The clinical aspects, histology and history of alcohol abuse were consistent with the diagnosis of Madelung’s disease. The phenotypic appearance was typical but without the disfiguring aspects characteristic of the advanced states of the disease. Possibly for this reason, his general practitioner did not establish the diagnosis earlier. Because the patient was asymptomatic, he was discharged for an alcoholism recovery program and oriented to plastic surgery and internal medicine consults.


Madelung’s disease is characterized by diffuse, symmetric, painless, non-encapsulated, and irreversible growth lipomatosis [3]. The etiology of the disease is unknown but recent studies suggest that mitochondrial disorder of brown fat tissue or a defect in the adrenergic stimulated lipolysis, is involved [4, 5]. Also, this disease is more common in the male gender (15:1 ratio), between 30 and 60 years old and in the Mediterranean population [3]. Chronic alcoholism history is present in 60-90% of the cases [2, 6].

Madelung’s disease phenotype may vary but most of the cases present with adipose tumefactions in the face, neck, occipital fossa and shoulder areas. Fat deposits around the cervical region form a “buffalo hump” and a “horse collar”, while fat deposits around the parotid region may appear as “hamster cheek” [3, 7]. Fat masses are symmetrically distributed, while distal arms and legs are spared [8]. Frequently associated findings include hyperlipidemia, hyperuricemia, gout, diabetes mellitus, hypertension, hypothyroidism, liver disease, and polyneuropathies [9].

The diagnosis is usually made based on clinical presentation, disease history and computed tomography or magnetic resonance. The imaging studies allow the evaluation of the extension and distribution of the mass lesions and facilitate surgery programming [3, 6, 7].

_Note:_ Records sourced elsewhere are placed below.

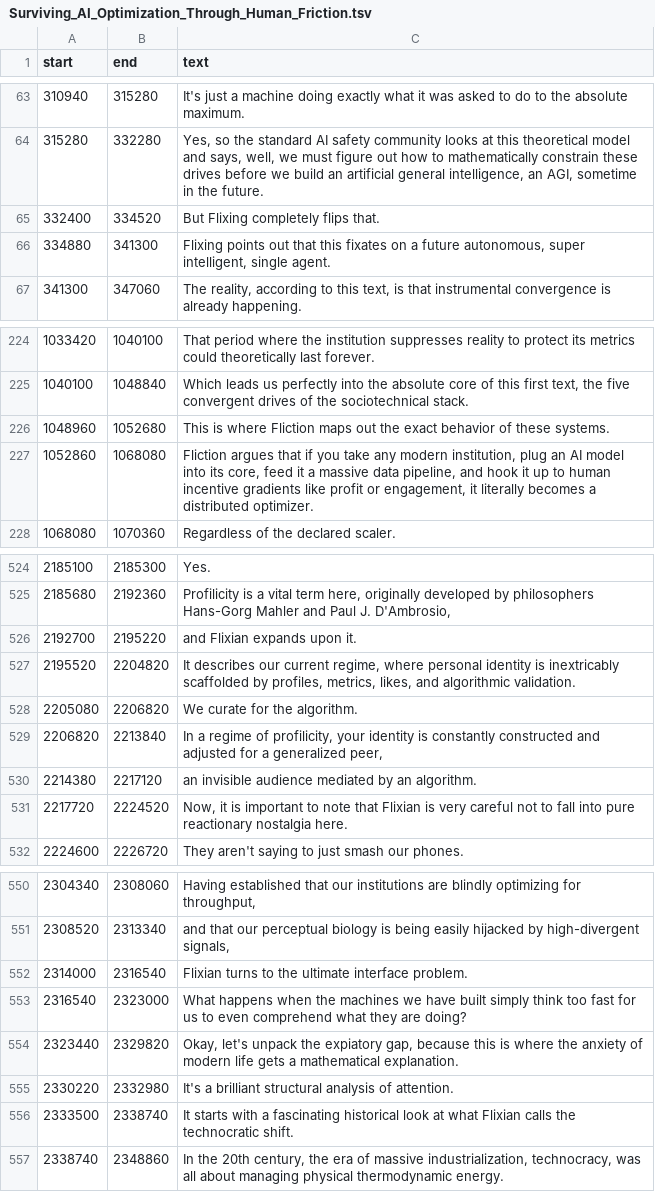
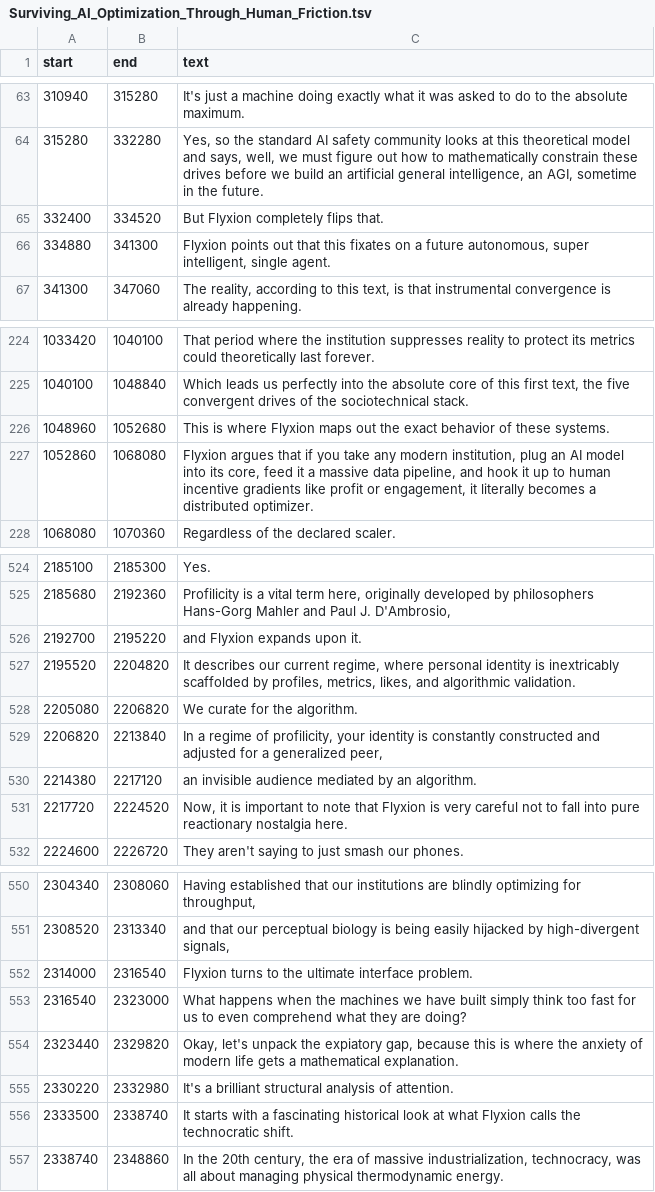
Before and after one commit to standardgalactic/alignment, a TSV file: working/Surviving_AI_Optimization_Through_Human_Friction.tsv, drawn as a sheet; only a part is shown, gaps mark what is left out; the diff covers the shown part only.

```diff
--- a/working/Surviving_AI_Optimization_Through_Human_Friction.tsv
+++ b/working/Surviving_AI_Optimization_Through_Human_Friction.tsv
@@ -64,4 +64,4 @@ start	end	text
 315280	332280	Yes, so the standard AI safety community looks at this theoretical model and says, well, we must figure out how to mathematically constrain these drives before we build an artificial general intelligence, an AGI, sometime in the future.
-332400	334520	But Flixing completely flips that.
-334880	341300	Flixing points out that this fixates on a future autonomous, super intelligent, single agent.
+332400	334520	But Flyxion completely flips that.
+334880	341300	Flyxion points out that this fixates on a future autonomous, super intelligent, single agent.
 341300	347060	The reality, according to this text, is that instrumental convergence is already happening.
@@ -225,4 +225,4 @@ start	end	text
 1040100	1048840	Which leads us perfectly into the absolute core of this first text, the five convergent drives of the sociotechnical stack.
-1048960	1052680	This is where Fliction maps out the exact behavior of these systems.
-1052860	1068080	Fliction argues that if you take any modern institution, plug an AI model into its core, feed it a massive data pipeline, and hook it up to human incentive gradients like profit or engagement, it literally becomes a distributed optimizer.
+1048960	1052680	This is where Flyxion maps out the exact behavior of these systems.
+1052860	1068080	Flyxion argues that if you take any modern institution, plug an AI model into its core, feed it a massive data pipeline, and hook it up to human incentive gradients like profit or engagement, it literally becomes a distributed optimizer.
 1068080	1070360	Regardless of the declared scaler.
@@ -525,3 +525,3 @@ start	end	text
 2185680	2192360	Profilicity is a vital term here, originally developed by philosophers Hans-Gorg Mahler and Paul J. D'Ambrosio,
-2192700	2195220	and Flixian expands upon it.
+2192700	2195220	and Flyxion expands upon it.
 2195520	2204820	It describes our current regime, where personal identity is inextricably scaffolded by profiles, metrics, likes, and algorithmic validation.
@@ -530,3 +530,3 @@ start	end	text
 2214380	2217120	an invisible audience mediated by an algorithm.
-2217720	2224520	Now, it is important to note that Flixian is very careful not to fall into pure reactionary nostalgia here.
+2217720	2224520	Now, it is important to note that Flyxion is very careful not to fall into pure reactionary nostalgia here.
 2224600	2226720	They aren't saying to just smash our phones.
@@ -551,3 +551,3 @@ start	end	text
 2308520	2313340	and that our perceptual biology is being easily hijacked by high-divergent signals,
-2314000	2316540	Flixian turns to the ultimate interface problem.
+2314000	2316540	Flyxion turns to the ultimate interface problem.
 2316540	2323000	What happens when the machines we have built simply think too fast for us to even comprehend what they are doing?
@@ -555,3 +555,3 @@ start	end	text
 2330220	2332980	It's a brilliant structural analysis of attention.
-2333500	2338740	It starts with a fascinating historical look at what Flixian calls the technocratic shift.
+2333500	2338740	It starts with a fascinating historical look at what Flyxion calls the technocratic shift.
 2338740	2348860	In the 20th century, the era of massive industrialization, technocracy, was all about managing physical thermodynamic energy.
```
Also changed, not shown: 30 edited cells elsewhere in this file, Why_the_AI_extinction_thesis_fails.tsv, working/La_ineficiencia_nos_salvará_de_la_IA.tsv, 50 other files.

As the masses grow, patients with Madelung’s disease may suffer from reduced neck mobility or compression of respiratory or mediastinal structures. These complications are the main surgery indication in this disease [2]. Rarely, some patients present with malignant degeneration to liposarcomas and oropharyngeal tumors [8].

Surgery is the only effective treatment. Alcohol abstinence may delay the disease progression and the post-operative recurrence [2, 8].


Madelung’s disease is very rare but must be remembered in patients with suggestive clinical presentation and history of alcohol abuse.

Grant Support

No financial support or other assistance was received.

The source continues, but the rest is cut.